I Would Do It All Again - A Patient's Journey In Physical Therapy
I had been uncomfortable for about three years before I decided to have my hip replaced. At first I only experienced a stiffness after a long bike ride or run but later, it became an ache and then a sharp pain when simply walking up a flight of stairs. At that point, I couldn’t sleep through the night without feeling a constant burning deep in the joint and whether standing or sitting, I just couldn’t get comfortable. It was so strange to think that only a few years earlier, I was climbing Camel’s Hump twice a week but now found myself struggling to simply take a slow, one-mile walk on flat ground.
Although I never really got a definitive answer from my surgeon as to why one hip was perfectly fine while the other was worn down to bone on bone, I believe that my deteriorated hip was a result of eleven years of competitive figure skating. With my landing leg, and therefore left hip, routinely absorbing crushing falls up to sixty times per day and forces up to eight times my body weight when a jump was landed, there should have been no surprise that I would someday need a new hip.
The years leading up to my decision were challenging because I didn’t want to give up or give in and I thought I was too young to have the procedure. “What if it doesn’t last? What if I have to have it done a second time?” Years went by while the pain was increasing, but I continued to skate, run, ski and cycle while hoping that it wouldn’t get worse. But one day it did.
It was July, 2013 and I was in Ann Arbor with one of my daughters, walking across and around the enormous Michigan campus. My hip hurt like it always did, but something had changed. I was slower and it hurt just to simply put one foot in front of the other. I had developed a limp and it was one that was starting to trigger knee and back pain. I remember hating the pain but what I remember even more was being disappointed that I couldn’t walk the campus with my soon to be freshman daughter. I was going to leave my girl in Ann Arbor for four years and I couldn’t explore it with her. It was then that I knew that I needed a new hip. I was told that it would happen this way. I was told that I would finally be tired of hurting and would “Cry Uncle” and so the day I returned home from Michigan, I scheduled my surgery for that December. I will share here that I literally skipped into the hospital that winter morning because I couldn’t wait to get started. I was ready!

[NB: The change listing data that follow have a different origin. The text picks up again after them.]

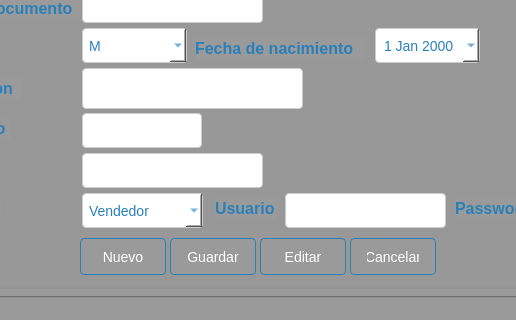
CodeDrTech/DevelopPython, file Sistema de ventas/ui/FrmEmpleado.ui: the form before one commit; both pictures show x 87 to 603 and y 193 to 513 of the 806 by 513 pixel window.
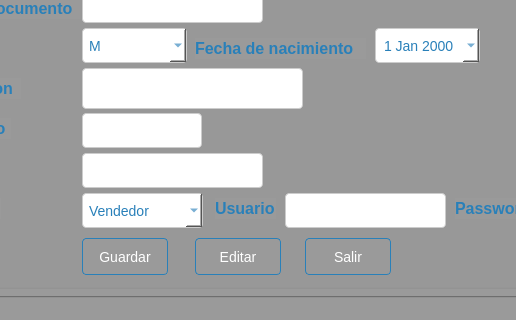
The form after the commit. The open tabs and pages were chosen to show the change.

```diff
--- a/Sistema de ventas/ui/FrmEmpleado.ui
+++ b/Sistema de ventas/ui/FrmEmpleado.ui
@@ -482,47 +482,10 @@
         <string>Direccion</string>
        </property>
       </widget>
-      <widget class="QPushButton" name="btnNuevo">
-       <property name="geometry">
-        <rect>
-         <x>145</x>
-         <y>350</y>
-         <width>86</width>
-         <height>37</height>
-        </rect>
-       </property>
-       <property name="styleSheet">
-        <string notr="true">QPushButton {
-    background: qlineargradient(x1: 0, y1: 0, x2: 0, y2: 1,
-                                 stop: 0 #5DADE2, stop: 1 #2980b9);
-    color: #ffffff;
-    border: 1px solid #2980b9;
-    padding: 8px 16px;
-    border-radius: 4px;
-    font-size: 14px;
-}
-
-QPushButton:hover {
-    background: qlineargradient(x1: 0, y1: 0, x2: 0, y2: 1,
-                                 stop: 0 #4DA8DB, stop: 1 #2471a3);
-    border: 1px solid #2471a3;
-}
-
-QPushButton:pressed {
-    background: qlineargradient(x1: 0, y1: 0, x2: 0, y2: 1,
-                                 stop: 0 #3C89B4, stop: 1 #1f618d);
-    border: 1px solid #1f618d;
-}
-</string>
-       </property>
-       <property name="text">
-        <string>Nuevo</string>
-       </property>
-      </widget>
       <widget class="QPushButton" name="btnEditar">
        <property name="geometry">
         <rect>
-         <x>325</x>
+         <x>260</x>
          <y>350</y>
          <width>86</width>
          <height>37</height>
@@ -559,7 +522,7 @@
       <widget class="QPushButton" name="btnGuardar">
        <property name="geometry">
         <rect>
-         <x>235</x>
+         <x>147</x>
          <y>350</y>
          <width>86</width>
          <height>37</height>
@@ -596,7 +559,7 @@
       <widget class="QPushButton" name="btnCancelar">
        <property name="geometry">
         <rect>
-         <x>415</x>
+         <x>370</x>
          <y>350</y>
          <width>86</width>
          <height>37</height>
@@ -627,7 +590,10 @@
 </string>
        </property>
        <property name="text">
-        <string>Cancelar</string>
+        <string>Salir</string>
+       </property>
+       <property name="shortcut">
+        <string>Esc</string>
        </property>
       </widget>
       <widget class="QLineEdit" name="txtCodigo">
```
Left out of the diff: 32 changed lines with no effect on the pictures.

The procedure went well and I was home within a matter of days. I don’t remember a lot about the first post-operative week but I do recall needing to be very careful to keep track of my medications by writing everything down. Because I had to take blood thinners for a month after the surgery, I had to know exactly what I took and when I took it. I share this important detail because I thought I would be able to remember when and if I had taken my Warfarin but pain and the fatigue that accompanies healing is distracting. During the first week at home, I found myself counting my medications to determine whether or not I had taken any. I learned quickly to just write it down the minute it was in my mouth.
After a few weeks of home physical therapy and visits from home healthcare nurses, I was discharged to outpatient PT and that is when I discovered the gift that is PT360. My first meetings with Erin and Julie put me at ease and gave me the insight, confidence and direction that was necessary to recover safely.
I learned quickly that healing is hard work, both physically and mentally. Attending all appointments and doing my exercises exactly as prescribed was going to be the easy part for me. I knew from my life as a competitive skater that physical work is necessary to gain strength and stamina but I had little knowledge about how to recover from a total hip replacement. I was really tired all of the time and my incision was sore, itchy and oddly, numb. Regular PT visits to massage scar tissue, learn to move more normally again and to enjoy wonderfully healing sessions in the pool, not only made me stronger but it set me up for success long before my new hip had finished healing.
I’ve often heard people say that they don’t believe that Physical Therapy works but I believe that this opinion is often used as an excuse as to why those people don’t keep appointments or do their exercises at home. I get it, it’s hard work and it can hurt and it takes time but the knowledge and expertise held by the entire team at PT360 goes beyond science and exercise. Not only are they masters of physiology and healing, they understand that success involves commitment, care and the building of a relationship. Knowing when to push and when to slow down can be tricky but I never had to worry because my therapists did that for me. I trusted that I would never be alone in my recovery and that at every turn they would be there for me.
In the end, I had great success because I had a great surgeon who got me through part one but it is the team responsible for part two, my physical therapy team, who are responsible for who I am now. I now hike and cycle and roam the Michigan campus with my daughter who is STILL there as a medical student but most importantly, I don’t worry about what I can or can’t do. I just do what I want because I forget every day that I have a prosthetic hip.